--- START ---
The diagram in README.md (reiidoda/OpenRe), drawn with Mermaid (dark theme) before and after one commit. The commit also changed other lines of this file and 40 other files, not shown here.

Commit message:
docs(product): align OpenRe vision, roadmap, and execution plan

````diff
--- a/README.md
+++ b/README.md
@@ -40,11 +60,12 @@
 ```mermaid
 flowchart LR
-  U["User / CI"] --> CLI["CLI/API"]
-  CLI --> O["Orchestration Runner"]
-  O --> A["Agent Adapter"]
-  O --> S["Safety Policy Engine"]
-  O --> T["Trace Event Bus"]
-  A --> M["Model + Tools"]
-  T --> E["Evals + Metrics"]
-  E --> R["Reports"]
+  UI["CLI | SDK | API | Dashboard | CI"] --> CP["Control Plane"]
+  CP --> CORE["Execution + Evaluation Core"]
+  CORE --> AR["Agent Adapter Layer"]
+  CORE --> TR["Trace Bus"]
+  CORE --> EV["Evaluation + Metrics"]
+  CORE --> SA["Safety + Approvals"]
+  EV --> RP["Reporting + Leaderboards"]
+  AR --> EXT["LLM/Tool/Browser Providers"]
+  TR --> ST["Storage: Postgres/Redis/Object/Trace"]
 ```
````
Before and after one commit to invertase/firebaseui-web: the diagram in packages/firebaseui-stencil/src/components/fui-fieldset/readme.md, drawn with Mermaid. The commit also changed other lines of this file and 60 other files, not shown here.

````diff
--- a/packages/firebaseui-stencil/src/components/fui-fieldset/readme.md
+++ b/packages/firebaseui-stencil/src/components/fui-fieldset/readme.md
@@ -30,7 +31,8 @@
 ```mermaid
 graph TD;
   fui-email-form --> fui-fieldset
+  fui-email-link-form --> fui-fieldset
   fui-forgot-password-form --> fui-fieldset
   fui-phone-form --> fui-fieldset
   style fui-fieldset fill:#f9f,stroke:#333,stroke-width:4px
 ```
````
--- END ---
What to do
Please write the data above out again, exactly the same.

Worked solution
The diagram in README.md (reiidoda/OpenRe), drawn with Mermaid (dark theme) before and after one commit. The commit also changed other lines of this file and 40 other files, not shown here.

Commit message:
docs(product): align OpenRe vision, roadmap, and execution plan

````diff
--- a/README.md
+++ b/README.md
@@ -40,11 +60,12 @@
 ```mermaid
 flowchart LR
-  U["User / CI"] --> CLI["CLI/API"]
-  CLI --> O["Orchestration Runner"]
-  O --> A["Agent Adapter"]
-  O --> S["Safety Policy Engine"]
-  O --> T["Trace Event Bus"]
-  A --> M["Model + Tools"]
-  T --> E["Evals + Metrics"]
-  E --> R["Reports"]
+  UI["CLI | SDK | API | Dashboard | CI"] --> CP["Control Plane"]
+  CP --> CORE["Execution + Evaluation Core"]
+  CORE --> AR["Agent Adapter Layer"]
+  CORE --> TR["Trace Bus"]
+  CORE --> EV["Evaluation + Metrics"]
+  CORE --> SA["Safety + Approvals"]
+  EV --> RP["Reporting + Leaderboards"]
+  AR --> EXT["LLM/Tool/Browser Providers"]
+  TR --> ST["Storage: Postgres/Redis/Object/Trace"]
 ```
````
Before and after one commit to invertase/firebaseui-web: the diagram in packages/firebaseui-stencil/src/components/fui-fieldset/readme.md, drawn with Mermaid. The commit also changed other lines of this file and 60 other files, not shown here.

````diff
--- a/packages/firebaseui-stencil/src/components/fui-fieldset/readme.md
+++ b/packages/firebaseui-stencil/src/components/fui-fieldset/readme.md
@@ -30,7 +31,8 @@
 ```mermaid
 graph TD;
   fui-email-form --> fui-fieldset
+  fui-email-link-form --> fui-fieldset
   fui-forgot-password-form --> fui-fieldset
   fui-phone-form --> fui-fieldset
   style fui-fieldset fill:#f9f,stroke:#333,stroke-width:4px
 ```
````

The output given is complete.